GAITHERSBURG, MD. — Harvey Hottel, Inc., a highly diversified mechanical contractor headquartered here has been in business for 70 years. For the past 20, they have been doing geothermal installations.
“It was a pioneer market back then,” Dick Hottel, company CEO said. Hottel is the second of three generations to run the company (and is planning to move to a consultant role within the next few years when his sons take over). He has seen geothermal grow from small, high-end residential jobs to large-scale commercial jobs, while the technology involved has advanced by leaps and bounds.
In the last five years, however, Hottel has really seen the market for geothermal take off in Maryland. “Based on my 50 years in the business,” Hottel said, “this is the greatest market I’ve ever seen… it’s been very good for us.”
Promotions and subsidies from the state of Maryland have been important factors in the rise of the geothermal market. A perfect example is the job Harvey Hottel, Inc., did for the Kentlands Community Center in August-September of 2013.
The center is a 9,000-sq. ft., two-story building with a high glass ratio. The building had a 15-year-old air-source cooling system with a gas furnace heating system that was nearing the end of its service life.
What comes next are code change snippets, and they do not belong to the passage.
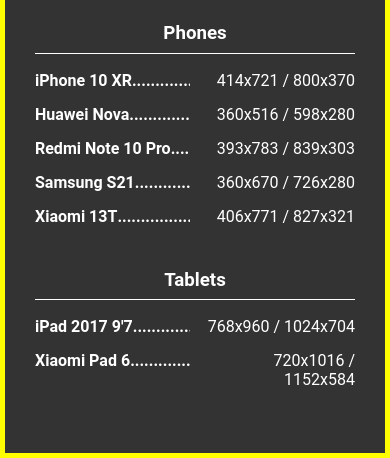
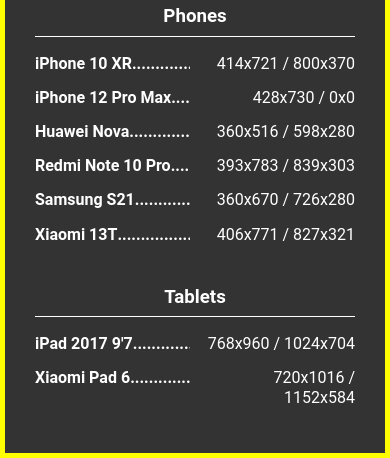
Before and after one commit to colocolov/razmer, a plain HTML site: page index.html in a window 390 px wide. Shown: the part 386-844 px from the top of the page. Drawn offline with Linux system fonts and the light colour scheme.

Commit message:
add new device

```diff
--- a/css/style.css
+++ b/css/style.css
@@ -79,11 +79,14 @@ body {
   margin: 0;
 }
 
-ul, li {
+ul,
+li {
   padding: 0;
 }
 
-h1, h2, h3 {
+h1,
+h2,
+h3 {
   margin: 0;
 }
 
@@ -131,24 +134,28 @@ input {
   justify-content: center;
   padding: 30px;
 }
+
 .dimention__block {
   display: flex;
   /* height: 100%; */
   flex-direction: column;
   justify-content: center;
-  align-items:center;
+  align-items: center;
   font-weight: bold;
   line-height: 1.2;
   text-align: center;
   margin-bottom: 30px;
 }
+
 .dimention__block p:first-child {
   font-size: 48px;
   margin-bottom: 20px;
 }
+
 .dimention__block p:last-child {
   font-size: 72px;
 }
+
 .dimention__device {
   font-size: 16px;
   line-height: 1.2;
@@ -158,9 +165,11 @@ input {
   align-self: flex-start;
   width: 100%;
 }
-.dimention__device p:not(:last-child)  {
+
+.dimention__device p:not(:last-child) {
   margin-bottom: 3px;
 }
+
 .dimention__device dl {
   max-width: 400px;
   display: flex;
@@ -168,28 +177,33 @@ input {
   gap: 10px;
   width: 100%;
 }
+
 .dimention__device dl h3 {
   text-align: center;
   border-bottom: 1px solid #fff;
   line-height: 2;
   margin-bottom: 7px;
 }
+
 .dimention__item {
   display: flex;
   margin-bottom: 5px;
   gap: 10px;
   justify-content: space-between;
 }
+
 .dimention__item dt {
   position: relative;
   overflow: hidden;
   flex-grow: 1;
   font-weight: 700;
 }
+
 .dimention__item dt::after {
-  content: "..........................................................";
+  content: "..........................................................................................................";
   position: absolute;
 }
+
 .dimention__item dd {
   max-width: 155px;
   flex: 1 1 54%;
@@ -200,4 +214,8 @@ input {
   .dimention__device {
     flex-wrap: wrap;
   }
+
+  .dimention__device dl {
+    max-width: 100%;
+  }
 }
--- a/index.html
+++ b/index.html
@@ -27,6 +27,10 @@
             <div class="dimention__item">
               <dt>iPhone 10 XR</dt>
               <dd>414x721 / 800x370</dd>
+            </div><!-- /.dimention__item -->
+            <div class="dimention__item">
+              <dt>iPhone 12 Pro Max</dt>
+              <dd>428x730 / 0x0</dd>
             </div><!-- /.dimention__item -->
             <div class="dimention__item">
               <dt>Huawei Nova</dt>
```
“It’s a high-end community,” Dick Hottel explained, “with all types of houses… and a very active group. They wanted to see if they could do a geothermal application.”
Harvey Hottel, Inc., entered into a design competition for the job. At about the same time the state of Maryland announced its “Game Changer” grant competition. The design team at Harvey Hottel, working with the Mike Heavener of GeoSolar Energy (and a Bosch Thermotechnology rep) decided to submit an application.
“So I made a deal with [Kentlands]: if I get this grant for you, I get to do the job, and they agreed,” Dick Hottel said. “The total project was $277,000, and the grant was for 43 percent — about $120,000 they got in a grant!” The managers of the center say that without the grant they would probably have delayed the job for a year or two.
What made the design a winner with both the state and the Kentlands community was the use of two vertical standing column wells connected in an open loop for the geothermal source. Engineers estimated that a more conventional open-loop system might require as many as 20 wells. And those wells would have been difficult to drill.
“The high level of rock would have made horizontal drilling [for a closed loop system] very difficult,” Hottel said.
Additionally, a standing column system is able to take advantage of heat transfer through conduction, convection and advective heat transfer. The wells were drilled 950-ft. deep into granite and cased to 100-ft. Here the high level of rock actually became an asset. Without it, the casing would have needed to extend all the way down, increasing the cost of the project.
The static water level settled at 14-ft. with a pumping yield of 4 gallons per minute, which was optimal for the final system. “It’s a standing column of water,” Hottel said. “You have a pump down there about halfway, and you’re drawing water from the bottom up, and putting it back in at the top… almost like an open well, but you’re not drawing that high volume of water. It works well.”
The submersible pumps were 2 hp units from Grundfos with variable frequency drive to improve system efficiency. The pumps drew water through a 2” Porter Shroud.
Harvey Hottel, Inc., installed four 6-ton geothermal FHP heat pumps from Bosch Thermotechnology, two single-stage and two two-stage (model numbers ES 070-3 and ES 071-3), to provide better zone control. “We put the [two-stage] units where we had a load that varies,” Dick Hottel said.
Being a retrofit, Hottel had to contend with the old heat distribution system, which meant a lot of work on the old ducts in the attic. “We had to take sections of the ceiling out,” Hottel said. “It was tricky, but we’re used to doing that kind of work.” The building was also in use during the entire retrofit, meaning technicians had to work around the occupants.
The final control set up was a Wi-Fi-enabled, intelligent system that can be monitored and controlled from any browser window. “We can read it remotely from our service center,” Hottel said. “We can even tell the temperature of water coming from the standing column.”
The leaders and facility managers at the Kentlands Community Center have been very satisfied with the performance of their new geothermal system. Even during the extreme “polar vortex” winter of 2013-2014, the supply water to the heat pumps averaged 46°F, providing abundant thermal energy for the heat pumps.
Dick Hottel and his design staff were also pleased that their energy savings estimations came in on the money. “They asked us how much they were going to save in utilities,” Hottel said, “and we estimated 40 percent. Well, after the first year they did their own energy calculations and it came out to exactly 40 percent savings!”
This is not the first standing column geothermal design to prove a success for Harvey Hottel, Inc., and Dick Hottel feels confident it is far from the last. Economical, suitable for the rocky terrain of the mid-Atlantic states, and combining the best traits of open- and closed-loop systems, he sees many more standing column wells in his company’s future.
“In this town, we’ve got a big market. Also in Northern Virginia, D.C…. I don’t think there’s anyone else doing large commercial projects with standing column,” Hottel said. “I feel we have a real niche market there.”